Elizabeth Grace Neill (1846-1926), a Crusader for Nursing Registration
This social reformer also founded midwife-run maternity hospitals
As the 20th century dawned, there were almost no laws anywhere in the world governing the training, registration or licensure of nurses or midwives. Grace Neill, nurse and social reformer, led the crusade for nurse registration laws in New Zealand to help ensure that patients and institutions received quality care from well-trained nurses and midwives.
A Scottish Widow
Born Elizabeth Grace Campbell in Edinburgh, Scotland, she was an intelligent, well-educated child of well-to-do parents. She passed the University of Cambridge entrance exams with distinguished marks.
Her plan was to study medicine rather than live the idle life expected of the Scottish gentry. However, her father forbade that path, so she turned instead to another career that would enable her to contribute to society: the recently respectable field of nursing.
After training at King’s College and Charing Cross hospitals in London, she became “lady superintendent” of a children’s hospital near Manchester in the late 1870s. There, she met Channing Neill, a physician. Despite her father’s disapproval of the match — he believed a physician was beneath her social class — she followed her heart and married Channing anyway, an act for which her family disowned her.
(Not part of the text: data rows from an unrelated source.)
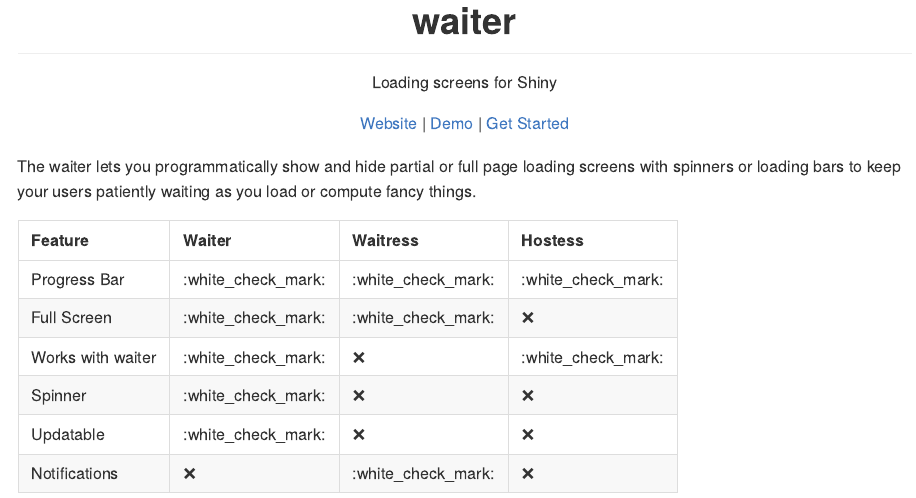
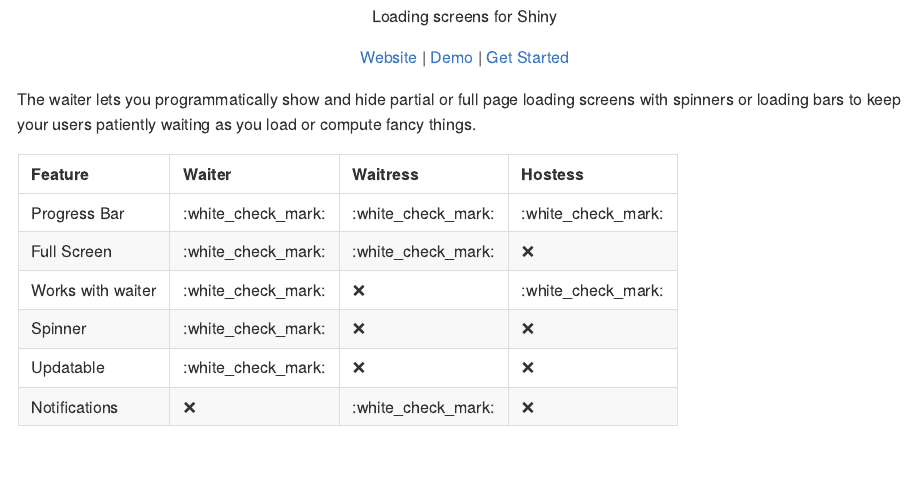
Before and after one commit to JohnCoene/waiter, an R Markdown document (README.Rmd): the page in a window 1100 px wide, from 60 px down before the commit and from 20 px down after it, so that both start at the same text. The pictures show the output file README.md that the author committed with the source, drawn offline in the style of GitHub; badge pictures from the web are left out.

Commit message:
remove title

```diff
--- a/README.Rmd
+++ b/README.Rmd
@@ -17,8 +17,6 @@
 
 <div align="center">
 <img src="./man/figures/logo.png" height = "200px" />
-
-# waiter
 
 Loading screens for Shiny
 
```
Also changed, not shown: README.md.
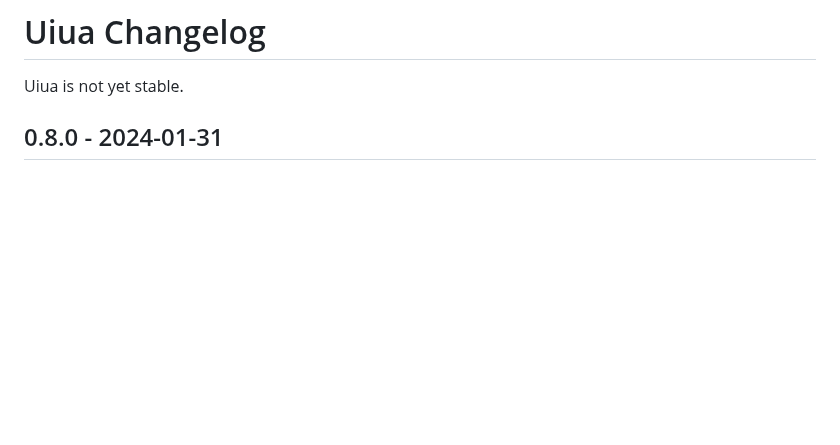
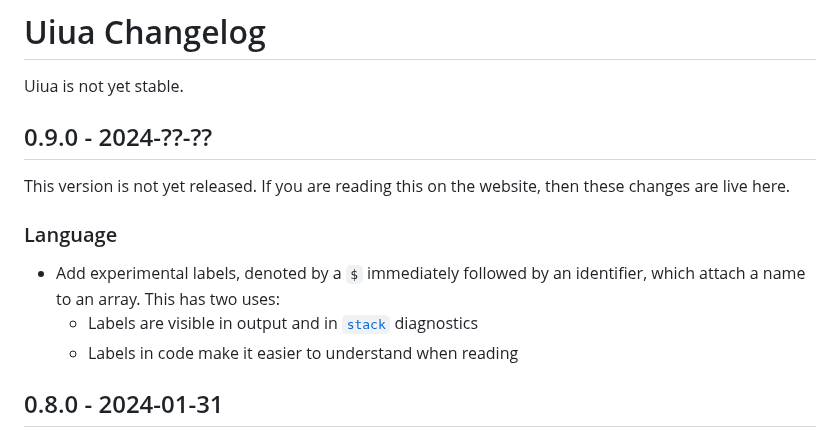
Before and after one commit to uiua-lang/uiua, a Markdown page: changelog.md, the part around the change. GitHub-like rendering; blank space fills up the shorter version.

Commit message:
add labels to changelog

```diff
--- a/changelog.md
+++ b/changelog.md
@@ -2,7 +2,12 @@
 
 Uiua is not yet stable.
 
-<!-- This version is not yet released. If you are reading this on the website, then these changes are live here. -->
+## 0.9.0 - 2024-??-??
+This version is not yet released. If you are reading this on the website, then these changes are live here.
+### Language
+- Add experimental labels, denoted by a `$` immediately followed by an identifier, which attach a name to an array. This has two uses:
+  - Labels are visible in output and in [`stack`](https://uiua.org/docs/stack) diagnostics
+  - Labels in code make it easier to understand when reading
 
 ## 0.8.0 - 2024-01-31
 ### Language
```
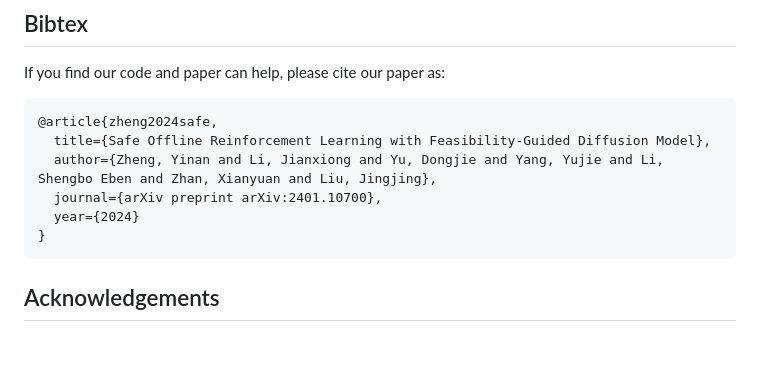
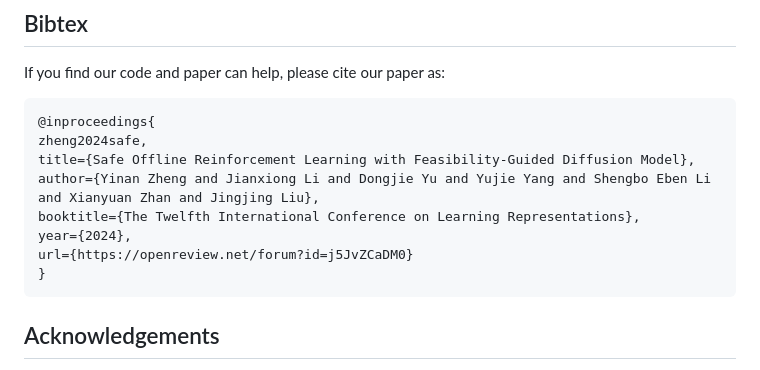
Before and after one commit to ZhengYinan-AIR/FISOR, a Markdown page: README.md, the part around the change. Rendered like a GitHub page; blank space fills up the shorter version.

````diff
--- a/README.md
+++ b/README.md
@@ -63,11 +63,13 @@ Then visualize the feasible region by running [viz_map.py](https://github.com/Zh
 
 If you find our code and paper can help, please cite our paper as:
 ```
-@article{zheng2024safe,
-  title={Safe Offline Reinforcement Learning with Feasibility-Guided Diffusion Model},
-  author={Zheng, Yinan and Li, Jianxiong and Yu, Dongjie and Yang, Yujie and Li, Shengbo Eben and Zhan, Xianyuan and Liu, Jingjing},
-  journal={arXiv preprint arXiv:2401.10700},
-  year={2024}
+@inproceedings{
+zheng2024safe,
+title={Safe Offline Reinforcement Learning with Feasibility-Guided Diffusion Model},
+author={Yinan Zheng and Jianxiong Li and Dongjie Yu and Yujie Yang and Shengbo Eben Li and Xianyuan Zhan and Jingjing Liu},
+booktitle={The Twelfth International Conference on Learning Representations},
+year={2024},
+url={https://openreview.net/forum?id=j5JvZCaDM0}
 }
 ```
 
````
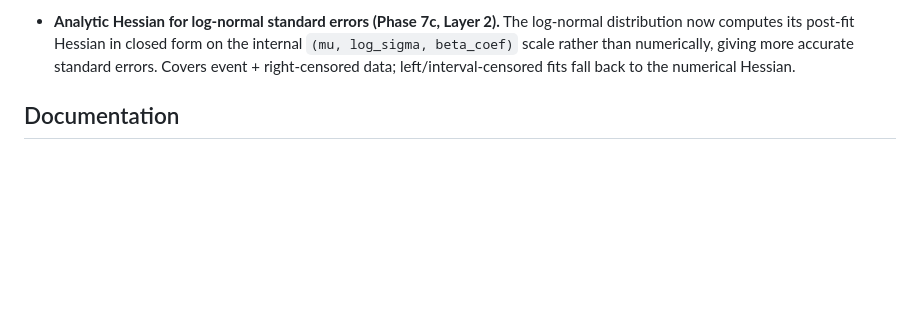
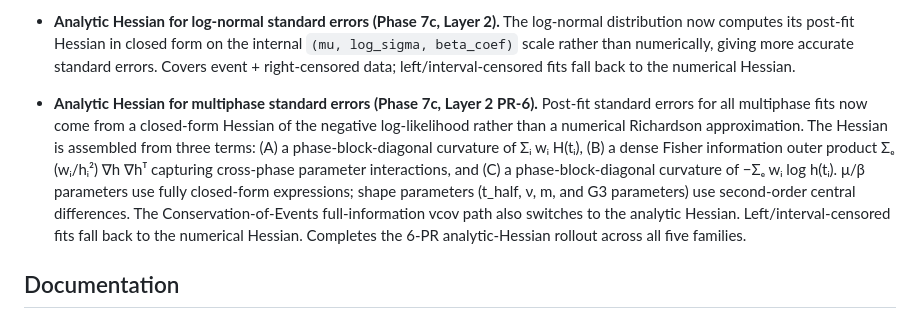
Before and after one commit to ehrlinger/temporal_hazard, a Markdown page: NEWS.md, the part around the change. Drawn GitHub-style; blank space fills up the shorter version.

Commit message:
docs: NEWS entry for multiphase analytic Hessian (Layer 2 PR-6)
Co-Authored-By: Claude Sonnet 4.6 <noreply@anthropic.com>

```diff
--- a/NEWS.md
+++ b/NEWS.md
@@ -215,6 +215,20 @@
   on the internal `(mu, log_sigma, beta_coef)` scale rather than numerically,
   giving more accurate standard errors. Covers event + right-censored data;
   left/interval-censored fits fall back to the numerical Hessian.
+
+* **Analytic Hessian for multiphase standard errors (Phase 7c, Layer 2 PR-6).**
+  Post-fit standard errors for all multiphase fits now come from a closed-form
+  Hessian of the negative log-likelihood rather than a numerical Richardson
+  approximation. The Hessian is assembled from three terms: (A) a
+  phase-block-diagonal curvature of Σᵢ wᵢ H(tᵢ), (B) a dense Fisher
+  information outer product Σₑ (wᵢ/hᵢ²) ∇h ∇hᵀ capturing cross-phase
+  parameter interactions, and (C) a phase-block-diagonal curvature of
+  −Σₑ wᵢ log h(tᵢ). μ/β parameters use fully closed-form expressions;
+  shape parameters (t_half, ν, m, and G3 parameters) use second-order
+  central differences. The Conservation-of-Events full-information vcov
+  path also switches to the analytic Hessian.
+  Left/interval-censored fits fall back to the numerical Hessian.
+  Completes the 6-PR analytic-Hessian rollout across all five families.
 
 ## Documentation
 
```
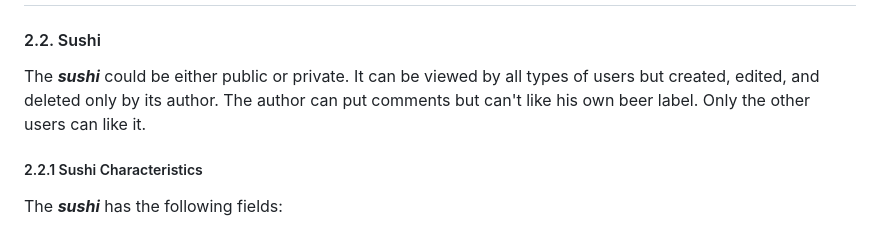
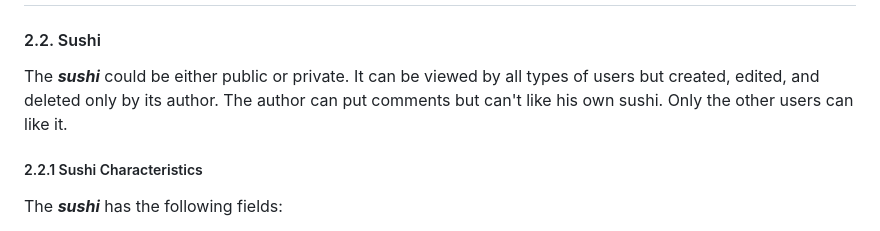
Before and after one commit to ilto86/sushi-lover, a Markdown page: README.md, the part around the change. Drawn GitHub-style.

```diff
--- a/README.md
+++ b/README.md
@@ -117,7 +117,7 @@ The ***profile*** has the following fields:
 #### 2.2. Sushi <a class="anchor" id="section_2_2"></a>
 
 The ***sushi*** could be either public or private. It can be viewed by all types of users but created, edited, and
-deleted only by its author. The author can put comments but can't like his own beer label. Only the other users can like
+deleted only by its author. The author can put comments but can't like his own sushi. Only the other users can like
 it.
 
 ##### 2.2.1 Sushi Characteristics <a class="anchor" id="section_2_2_1"></a>
```
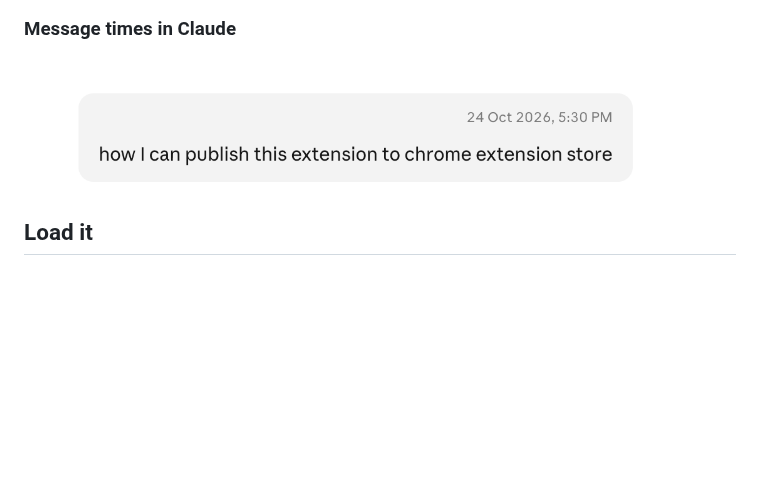
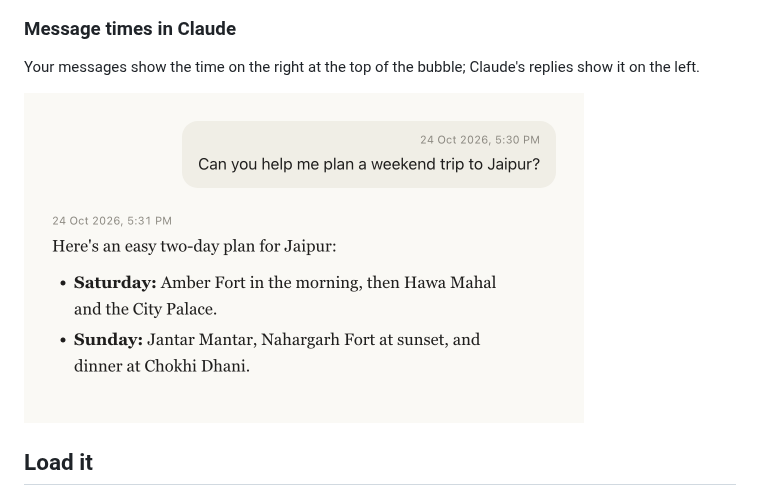
Before and after one commit to vikask-iitg/chatstamp-timestamps-for-ai-chats-chrome-extension, a Markdown page: README.md, the part around the change. Rendered like a GitHub page; pictures changed too: docs/screenshots/claude-messages.png; blank space fills up the shorter version.

Commit message:
Replace Claude screenshot with a sample conversation
Swaps the real chat message for a mock-up exchange that shows message
times on both the user's message and Claude's reply.

Co-Authored-By: Claude Opus 5.5 <noreply@anthropic.com>

```diff
--- a/README.md
+++ b/README.md
@@ -21,7 +21,9 @@ Each message gets its date and time just above it: on the right for your message
 
 ### Message times in Claude
 
-<img src="docs/screenshots/claude-messages.png" width="620" alt="A Claude conversation with 24 Oct 2026, 5:30 PM shown at the top of the user's message bubble">
+Your messages show the time on the right at the top of the bubble; Claude's replies show it on the left.
+
+<img src="docs/screenshots/claude-messages.png" width="560" alt="A Claude conversation: the user's message 'Can you help me plan a weekend trip to Jaipur?' with 24 Oct 2026, 5:30 PM at the top right of the bubble, and Claude's reply with 24 Oct 2026, 5:31 PM above it on the left">
 
 ## Load it
 
```
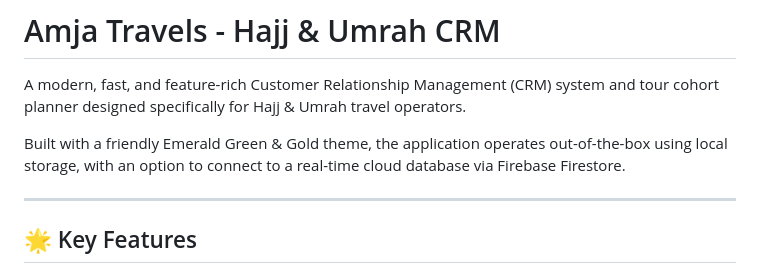
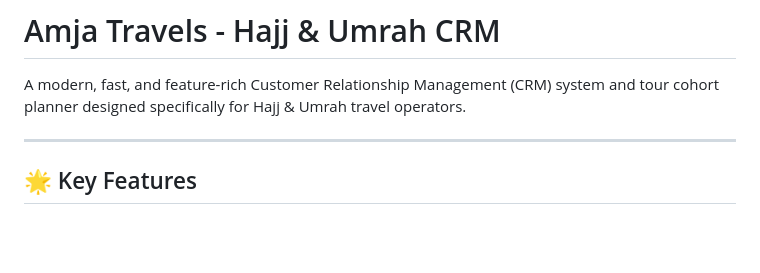
Before and after one commit to Rimy14/Travel-CRM, a Markdown page: README.md, the part around the change. Rendered like a GitHub page; blank space fills up the shorter version.

Commit message:
Update README to simplify application description

```diff
--- a/README.md
+++ b/README.md
@@ -1,8 +1,6 @@
 # Amja Travels - Hajj & Umrah CRM
 
 A modern, fast, and feature-rich Customer Relationship Management (CRM) system and tour cohort planner designed specifically for Hajj & Umrah travel operators.
-
-Built with a friendly Emerald Green & Gold theme, the application operates out-of-the-box using local storage, with an option to connect to a real-time cloud database via Firebase Firestore.
 
 ---
 
```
The marriage was short-lived. Her husband’s poor health led them to move to Queensland, Australia, but the better climate did not save him. He succumbed to his illnesses around 1890.
Finding herself a widow in her mid-40s with a child to support, Neill turned to occupations such as journalism and typewriting. She also got involved in organizing a union for women workers. Her friendship with Queensland’s governor led to her appointment to a royal commission on labor conditions in New Zealand’s factories and shops in 1893. So began a long career in public service and social reforms in labor, charity and nursing.
“To Twist and Twiddle Ministers & Premiers”
As an inspector, Neill often visited industrial centers across New Zealand. She felt useful in that capacity because she believed, probably rightly, that women workers were more comfortable discussing their conditions with another woman. She joined an investigation into charitable aid and was appointed “official visitor” to the Porirua and Mount View Lunatic Asylums, as they were then called.
In 1895, she became deputy inspector of lunatic asylums, hospitals, licensed houses and charitable institutions. The inspector, Duncan MacGregor, also from Scotland, had been glad to find “an able and experienced woman” assistant who could ask the various “numerous and delicate” questions that were considered too indecorous for male investigators in the Victorian era.